|Interpro abstract (IPR006652):|
Kelch is a 50-residue motif, named after the Drosophila mutant in which it was first identified [(PUBMED:8453663)]. This sequence motif represents one beta-sheet blade, and several of these repeats can associate to form a beta-propeller. For instance, the motif appears 6 times in Drosophila egg-chamber regulatory protein, creating a 6-bladed beta-propeller. The motif is also found in mouse protein MIPP [(PUBMED:8453663)] and in a number of poxviruses. In addition, kelch repeats have been recognised in alpha- and beta-scruin [(PUBMED:7593276), (PUBMED:7822422)], and in galactose oxidase from the fungus Dactylium dendroides [(PUBMED:8126718), (PUBMED:2002850)]. The structure of galactose oxidase reveals that the repeated sequence corresponds to a 4-stranded anti-parallel beta-sheet motif that forms the repeat unit in a super-barrel structural fold [(PUBMED:8182749)].

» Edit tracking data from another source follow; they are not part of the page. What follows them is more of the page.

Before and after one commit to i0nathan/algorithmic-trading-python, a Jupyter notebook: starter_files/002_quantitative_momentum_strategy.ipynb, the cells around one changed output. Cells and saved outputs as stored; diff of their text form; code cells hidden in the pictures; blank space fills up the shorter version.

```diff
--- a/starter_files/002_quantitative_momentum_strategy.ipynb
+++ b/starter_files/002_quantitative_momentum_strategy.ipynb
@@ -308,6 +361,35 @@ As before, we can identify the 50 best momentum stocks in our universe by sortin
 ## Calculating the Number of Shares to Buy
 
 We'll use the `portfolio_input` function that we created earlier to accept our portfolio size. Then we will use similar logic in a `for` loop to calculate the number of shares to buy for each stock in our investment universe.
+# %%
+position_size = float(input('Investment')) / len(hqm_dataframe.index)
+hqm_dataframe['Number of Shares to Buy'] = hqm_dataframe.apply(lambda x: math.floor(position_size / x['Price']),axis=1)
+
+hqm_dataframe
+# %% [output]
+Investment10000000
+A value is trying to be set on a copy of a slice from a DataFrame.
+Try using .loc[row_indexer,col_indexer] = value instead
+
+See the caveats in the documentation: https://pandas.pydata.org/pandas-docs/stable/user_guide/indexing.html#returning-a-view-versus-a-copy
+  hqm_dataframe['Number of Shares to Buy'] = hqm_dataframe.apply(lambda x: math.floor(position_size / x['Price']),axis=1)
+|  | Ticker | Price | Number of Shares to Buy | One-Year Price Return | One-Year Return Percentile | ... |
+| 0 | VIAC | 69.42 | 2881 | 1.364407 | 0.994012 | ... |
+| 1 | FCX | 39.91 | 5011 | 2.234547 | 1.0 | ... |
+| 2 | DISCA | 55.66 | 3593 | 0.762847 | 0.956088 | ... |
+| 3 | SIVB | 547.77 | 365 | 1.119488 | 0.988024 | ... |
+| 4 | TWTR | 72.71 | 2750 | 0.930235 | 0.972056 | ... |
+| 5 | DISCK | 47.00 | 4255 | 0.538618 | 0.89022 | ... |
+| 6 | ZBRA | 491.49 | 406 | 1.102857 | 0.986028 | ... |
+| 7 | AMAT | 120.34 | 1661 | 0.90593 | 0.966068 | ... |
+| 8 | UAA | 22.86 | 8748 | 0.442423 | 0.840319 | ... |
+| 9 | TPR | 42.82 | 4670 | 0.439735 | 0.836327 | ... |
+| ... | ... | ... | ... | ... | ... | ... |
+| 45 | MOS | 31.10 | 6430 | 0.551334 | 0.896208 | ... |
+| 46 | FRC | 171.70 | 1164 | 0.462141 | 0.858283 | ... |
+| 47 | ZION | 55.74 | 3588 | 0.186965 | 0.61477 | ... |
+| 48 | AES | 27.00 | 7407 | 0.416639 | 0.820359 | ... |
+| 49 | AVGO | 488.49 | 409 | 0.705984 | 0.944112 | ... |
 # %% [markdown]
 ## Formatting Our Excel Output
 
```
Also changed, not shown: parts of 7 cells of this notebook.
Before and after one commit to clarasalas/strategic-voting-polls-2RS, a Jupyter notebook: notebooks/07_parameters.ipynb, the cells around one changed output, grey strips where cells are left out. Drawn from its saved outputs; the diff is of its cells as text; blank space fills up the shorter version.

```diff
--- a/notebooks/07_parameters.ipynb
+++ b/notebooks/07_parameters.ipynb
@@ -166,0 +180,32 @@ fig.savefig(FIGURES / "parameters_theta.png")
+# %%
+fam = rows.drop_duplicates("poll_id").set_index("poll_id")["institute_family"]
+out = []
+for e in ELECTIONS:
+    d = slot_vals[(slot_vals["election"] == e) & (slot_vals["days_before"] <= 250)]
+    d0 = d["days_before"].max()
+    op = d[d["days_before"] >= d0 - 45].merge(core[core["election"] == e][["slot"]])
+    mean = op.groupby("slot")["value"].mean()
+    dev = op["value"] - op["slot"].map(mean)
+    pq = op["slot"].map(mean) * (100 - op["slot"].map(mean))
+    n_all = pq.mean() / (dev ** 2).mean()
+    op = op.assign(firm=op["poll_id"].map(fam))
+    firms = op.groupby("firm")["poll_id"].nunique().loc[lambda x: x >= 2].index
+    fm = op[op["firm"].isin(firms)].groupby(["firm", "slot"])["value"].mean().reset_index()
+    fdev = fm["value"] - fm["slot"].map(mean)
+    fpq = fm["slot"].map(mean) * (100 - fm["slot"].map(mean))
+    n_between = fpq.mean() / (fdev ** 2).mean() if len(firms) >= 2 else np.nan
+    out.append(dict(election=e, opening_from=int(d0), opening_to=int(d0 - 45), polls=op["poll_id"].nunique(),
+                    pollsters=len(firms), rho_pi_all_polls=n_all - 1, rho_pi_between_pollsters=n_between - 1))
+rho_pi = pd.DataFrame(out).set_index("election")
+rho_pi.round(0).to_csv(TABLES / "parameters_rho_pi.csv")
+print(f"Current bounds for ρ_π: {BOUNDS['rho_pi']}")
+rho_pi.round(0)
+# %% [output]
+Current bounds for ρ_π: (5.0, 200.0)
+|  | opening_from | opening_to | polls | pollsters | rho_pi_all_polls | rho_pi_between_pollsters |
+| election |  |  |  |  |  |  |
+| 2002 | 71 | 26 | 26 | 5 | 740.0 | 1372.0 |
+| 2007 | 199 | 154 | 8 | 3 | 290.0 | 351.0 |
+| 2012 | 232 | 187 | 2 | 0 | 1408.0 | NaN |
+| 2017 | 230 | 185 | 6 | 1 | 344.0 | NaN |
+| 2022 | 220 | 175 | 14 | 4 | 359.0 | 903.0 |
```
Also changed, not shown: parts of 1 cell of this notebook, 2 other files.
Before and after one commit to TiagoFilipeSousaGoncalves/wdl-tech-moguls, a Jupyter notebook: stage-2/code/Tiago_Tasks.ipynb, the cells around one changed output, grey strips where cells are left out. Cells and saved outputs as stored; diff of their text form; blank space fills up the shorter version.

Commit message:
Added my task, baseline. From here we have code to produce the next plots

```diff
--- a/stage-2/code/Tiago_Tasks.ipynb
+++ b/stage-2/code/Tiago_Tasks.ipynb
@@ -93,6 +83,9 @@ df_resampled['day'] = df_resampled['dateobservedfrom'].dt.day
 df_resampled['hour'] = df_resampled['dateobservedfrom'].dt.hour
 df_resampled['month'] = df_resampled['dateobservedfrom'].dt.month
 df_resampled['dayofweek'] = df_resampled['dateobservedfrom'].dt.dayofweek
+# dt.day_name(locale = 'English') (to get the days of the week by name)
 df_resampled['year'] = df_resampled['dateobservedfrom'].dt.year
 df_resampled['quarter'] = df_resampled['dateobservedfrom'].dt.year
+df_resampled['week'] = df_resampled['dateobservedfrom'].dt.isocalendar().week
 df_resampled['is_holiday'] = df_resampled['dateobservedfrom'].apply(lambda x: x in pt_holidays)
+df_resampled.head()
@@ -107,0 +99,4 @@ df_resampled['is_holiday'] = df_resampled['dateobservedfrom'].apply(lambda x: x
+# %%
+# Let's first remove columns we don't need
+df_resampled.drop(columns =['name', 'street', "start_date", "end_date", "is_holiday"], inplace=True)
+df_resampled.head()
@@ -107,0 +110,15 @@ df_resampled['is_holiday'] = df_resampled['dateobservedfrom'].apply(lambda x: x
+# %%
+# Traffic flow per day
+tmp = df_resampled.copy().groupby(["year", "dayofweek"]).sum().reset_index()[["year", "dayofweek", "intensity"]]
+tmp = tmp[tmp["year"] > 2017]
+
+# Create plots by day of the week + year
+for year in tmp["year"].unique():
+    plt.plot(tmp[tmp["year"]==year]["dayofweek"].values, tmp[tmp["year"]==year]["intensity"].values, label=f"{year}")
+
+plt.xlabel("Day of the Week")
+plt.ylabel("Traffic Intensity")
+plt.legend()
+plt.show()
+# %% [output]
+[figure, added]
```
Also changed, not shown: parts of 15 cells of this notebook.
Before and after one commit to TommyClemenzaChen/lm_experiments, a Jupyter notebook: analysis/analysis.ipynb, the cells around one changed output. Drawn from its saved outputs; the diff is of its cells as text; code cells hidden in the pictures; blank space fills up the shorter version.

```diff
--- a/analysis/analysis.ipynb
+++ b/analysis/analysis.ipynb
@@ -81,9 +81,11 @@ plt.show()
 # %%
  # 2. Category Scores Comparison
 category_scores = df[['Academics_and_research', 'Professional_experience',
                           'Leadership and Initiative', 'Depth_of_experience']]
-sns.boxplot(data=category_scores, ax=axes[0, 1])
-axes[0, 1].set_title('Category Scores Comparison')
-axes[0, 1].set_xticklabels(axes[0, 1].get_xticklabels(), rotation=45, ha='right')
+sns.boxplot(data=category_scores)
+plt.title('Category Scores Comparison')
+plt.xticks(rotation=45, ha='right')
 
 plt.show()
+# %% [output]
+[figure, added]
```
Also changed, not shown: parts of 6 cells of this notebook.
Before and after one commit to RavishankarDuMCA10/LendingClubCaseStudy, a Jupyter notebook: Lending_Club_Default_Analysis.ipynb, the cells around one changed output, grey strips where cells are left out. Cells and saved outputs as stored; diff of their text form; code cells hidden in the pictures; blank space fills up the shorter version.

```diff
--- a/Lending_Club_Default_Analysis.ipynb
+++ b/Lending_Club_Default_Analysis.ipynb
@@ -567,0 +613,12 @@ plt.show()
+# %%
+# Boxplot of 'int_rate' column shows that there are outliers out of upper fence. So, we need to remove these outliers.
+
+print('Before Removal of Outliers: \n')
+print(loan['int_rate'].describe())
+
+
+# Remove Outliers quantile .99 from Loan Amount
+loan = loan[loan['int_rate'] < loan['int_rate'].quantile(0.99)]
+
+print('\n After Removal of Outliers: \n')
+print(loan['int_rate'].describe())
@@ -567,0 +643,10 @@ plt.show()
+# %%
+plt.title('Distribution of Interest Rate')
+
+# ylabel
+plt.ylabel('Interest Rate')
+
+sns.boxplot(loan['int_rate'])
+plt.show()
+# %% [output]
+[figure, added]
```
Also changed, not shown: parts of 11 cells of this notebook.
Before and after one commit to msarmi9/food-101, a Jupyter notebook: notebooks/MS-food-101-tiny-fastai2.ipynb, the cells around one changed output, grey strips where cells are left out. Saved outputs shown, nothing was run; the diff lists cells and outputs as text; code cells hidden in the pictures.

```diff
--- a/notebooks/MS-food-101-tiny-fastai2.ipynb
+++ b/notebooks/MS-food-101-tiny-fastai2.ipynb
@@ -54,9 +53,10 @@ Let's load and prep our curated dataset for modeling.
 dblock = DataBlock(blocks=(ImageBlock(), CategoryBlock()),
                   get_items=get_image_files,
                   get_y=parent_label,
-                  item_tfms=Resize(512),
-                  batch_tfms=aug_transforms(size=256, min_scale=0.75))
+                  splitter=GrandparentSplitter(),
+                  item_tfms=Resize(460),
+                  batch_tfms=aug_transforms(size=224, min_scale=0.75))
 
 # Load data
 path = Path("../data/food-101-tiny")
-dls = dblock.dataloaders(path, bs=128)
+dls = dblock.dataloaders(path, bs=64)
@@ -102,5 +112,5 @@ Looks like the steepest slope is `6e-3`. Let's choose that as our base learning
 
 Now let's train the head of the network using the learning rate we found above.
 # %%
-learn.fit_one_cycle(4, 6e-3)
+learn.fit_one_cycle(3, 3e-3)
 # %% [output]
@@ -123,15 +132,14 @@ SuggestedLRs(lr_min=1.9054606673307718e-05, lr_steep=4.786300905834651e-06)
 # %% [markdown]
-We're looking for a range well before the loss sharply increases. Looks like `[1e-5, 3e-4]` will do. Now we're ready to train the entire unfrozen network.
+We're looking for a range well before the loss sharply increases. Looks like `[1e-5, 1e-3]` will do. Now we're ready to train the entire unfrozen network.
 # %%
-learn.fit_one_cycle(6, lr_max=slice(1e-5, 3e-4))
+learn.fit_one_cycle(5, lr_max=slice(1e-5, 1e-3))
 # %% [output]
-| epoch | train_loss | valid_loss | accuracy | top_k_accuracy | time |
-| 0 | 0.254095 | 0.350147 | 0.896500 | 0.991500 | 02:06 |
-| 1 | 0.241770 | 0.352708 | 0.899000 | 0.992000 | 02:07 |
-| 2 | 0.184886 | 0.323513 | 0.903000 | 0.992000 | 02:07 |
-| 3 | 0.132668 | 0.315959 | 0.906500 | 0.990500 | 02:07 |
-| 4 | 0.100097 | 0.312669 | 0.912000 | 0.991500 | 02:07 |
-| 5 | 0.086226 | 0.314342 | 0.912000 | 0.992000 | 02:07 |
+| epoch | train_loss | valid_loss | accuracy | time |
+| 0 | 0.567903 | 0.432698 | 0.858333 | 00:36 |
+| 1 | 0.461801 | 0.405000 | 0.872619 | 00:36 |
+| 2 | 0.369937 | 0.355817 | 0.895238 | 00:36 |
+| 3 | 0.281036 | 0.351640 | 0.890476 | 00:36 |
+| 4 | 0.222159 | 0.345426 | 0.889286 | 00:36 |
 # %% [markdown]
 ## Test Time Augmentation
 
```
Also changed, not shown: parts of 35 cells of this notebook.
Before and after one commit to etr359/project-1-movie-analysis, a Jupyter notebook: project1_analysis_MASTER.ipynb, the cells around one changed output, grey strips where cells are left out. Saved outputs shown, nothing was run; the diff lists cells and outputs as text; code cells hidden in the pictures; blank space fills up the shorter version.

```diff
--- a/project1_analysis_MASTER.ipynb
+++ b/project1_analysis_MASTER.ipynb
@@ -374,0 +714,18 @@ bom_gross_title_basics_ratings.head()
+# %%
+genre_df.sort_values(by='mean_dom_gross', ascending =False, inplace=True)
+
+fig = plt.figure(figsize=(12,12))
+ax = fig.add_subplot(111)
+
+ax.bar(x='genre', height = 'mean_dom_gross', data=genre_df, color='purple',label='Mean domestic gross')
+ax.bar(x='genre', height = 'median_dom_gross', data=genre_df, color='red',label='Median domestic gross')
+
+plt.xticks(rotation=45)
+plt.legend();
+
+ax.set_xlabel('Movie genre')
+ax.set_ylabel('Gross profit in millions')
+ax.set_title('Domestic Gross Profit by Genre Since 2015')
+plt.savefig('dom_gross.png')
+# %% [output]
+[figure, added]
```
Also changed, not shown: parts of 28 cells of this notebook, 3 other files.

The known functions of kelch-containing proteins are diverse: scruin is an actin cross-linking protein; galactose oxidase catalyses the oxidation of the hydroxyl group at the C6 position in D-galactose; neuraminidase hydrolyses sialic acid residues from glycoproteins; and kelch may have a cytoskeletal function, as it is localised to the actin-rich ring canals that connect the 15 nurse cells to the developing oocyte in Drosophila [(PUBMED:7593276)]. Nevertheless, based on the location of the kelch pattern in the catalytic unit in galactose oxidase, functionally important residues have been predicted in glyoxal oxidase [(PUBMED:8126718)].
This entry represents a type of kelch sequence motif that comprises one beta-sheet blade.
|GO function:||protein binding (GO:0005515)|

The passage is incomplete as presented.